Iran won’t cross nuke threshold anytime soon - Ex-atomic chief Gidon Frank

Ex-National Security Council chief: Saudis could ditch US, Israel for Iran alliance

 IRAN’S ATOMIC Energy Organization chief Mohammad Eslami (right) and IAEA Director-General Rafael Mariano Grossi attend a news conference in Tehran last month. Today’s Zionists must stand up to Iranian nuclear aspirations. (photo credit: WEST ASIA NEWS AGENCY/REUTERS)
IRAN’S ATOMIC Energy Organization chief Mohammad Eslami (right) and IAEA Director-General Rafael Mariano Grossi attend a news conference in Tehran last month. Today’s Zionists must stand up to Iranian nuclear aspirations.
(photo credit: WEST ASIA NEWS AGENCY/REUTERS)

Iran is not likely to cross the nuclear threshold in the near future, former Israel atomic energy chief Gideon Frank said on Tuesday.  

Speaking in Herzliya, Frank said, “The question of whether Iran will decide to go for a nuclear weapon is very complicated. My opinion is that they will not.”

“This is because they have two things to lose. First, if they do so they will have to exit the NPT [Nuclear Non Proliferation Treaty] which will put them in a similar place as North Korea…Second, I do not think Iran really would ever intend to actually use a nuclear weapon,” suggesting Tehran would use it to deter attempts at regime change and to embolden its regional terror.

At the same conference, Defense Ministry Director-General Amir Eshel asked whether Israel has the capability to strike and set back Iran’s nuclear program, saying, “The current government has made a paradigm shift on this issue, placing a much greater emphasis on building much more massive, substantial and relevant forces according to the existing threat.”

“There are a diverse number of issues. We are not only dealing with the Iranian nuclear program. We are dealing with a system-wide clash with Iran and we need to assume that there could be a region-wide war,” he warned.

 THEN-US secretary of state John Kerry walks with Robert Malley following a meeting with an Iranian team in 2015, before the Iran nuclear deal was reached.  (credit: BRIAN SNYDER/REUTERS) THEN-US secretary of state John Kerry walks with Robert Malley following a meeting with an Iranian team in 2015, before the Iran nuclear deal was reached. (credit: BRIAN SNYDER/REUTERS)

Eshel summed up that the IDF does have a sufficient attack capability for Iran, but that the questions are broad strategy, interests and costs.

Former IDF chief Gadi Eisenkot said that Israel’s security forces’ brave actions against Iran to date were the main reason Iran has failed so far to obtain nuclear weapons.

Discussing regional issues, former national security council chief Giora Eiland said that if Israel is not careful, the Saudis could decide to drop normalization efforts with the Jewish state and instead cut a deal with Iran.

Eiland said that too many analysts believe that the Saudis’ current need for an alliance with either the US or Israel or both in order to defend themselves from Iran is a permanent feature of international relations.

Instead, he said the entire balance of geopolitical relations between the Saudis and Iran could change in an instant.

Former Mossad chief Tamir Pardo asked the audience “do the Jews want one state with the Palestinians?”

He also said that by failing to resolve the Palestinian issue Israeli policies have exacerbated a rift with the US Democratic Party.

Pardo pointed out that internal processes in the US might be to Israel’s disadvantage.
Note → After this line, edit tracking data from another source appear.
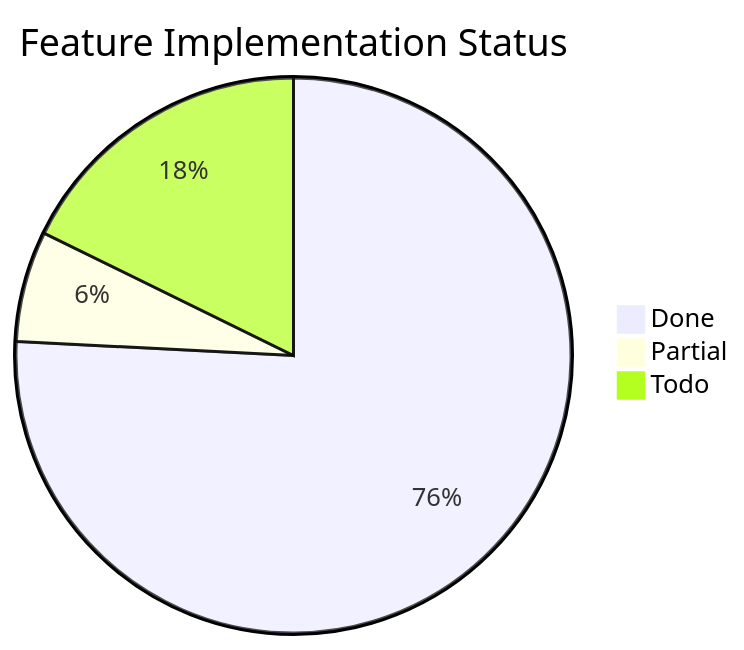
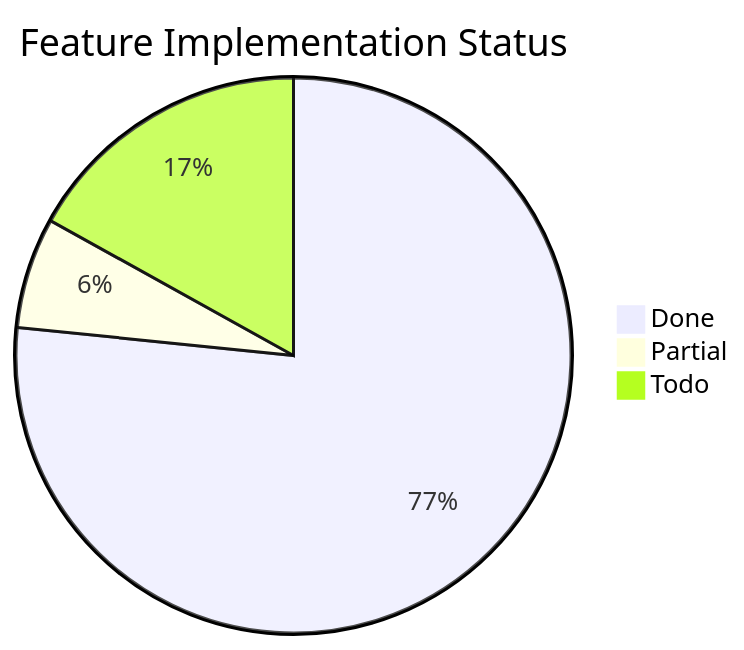
One commit to Papyrine/Morph changed the third of 3 diagrams in docs/word-features.md. Above: the diagram before and after it, drawn with Mermaid. The commit also changed other lines of this file and 16 other files, not shown here.

````diff
--- a/docs/word-features.md
+++ b/docs/word-features.md
@@ -1885,6 +1889,6 @@
 ```mermaid
 pie title Feature Implementation Status
-    "Done" : 94
+    "Done" : 95
     "Partial" : 8
-    "Todo" : 22
+    "Todo" : 21
 ```
````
As the country becomes more multi-cultural it loses some of the Judeo-Christian character which has dominated policy until today.

However, he said Israel’s ability to resolve or not resolve the Palestinian issue can heavily impact the broader trends of how the Democratic Party feels about Israel.

Referring both to the issue with the Palestinians and other social conflicts in Israel, Eisenkot said that the state must be able to have control over demolishing illegal residences in a variety of areas, whether that means the Jewish Homesh outpost in the West Bank, illegal Beduin building in the South or illegal Arab building in the Galilee.

He also said that the country must base important decisions on a broad vision of the national interest and not on small-time politics.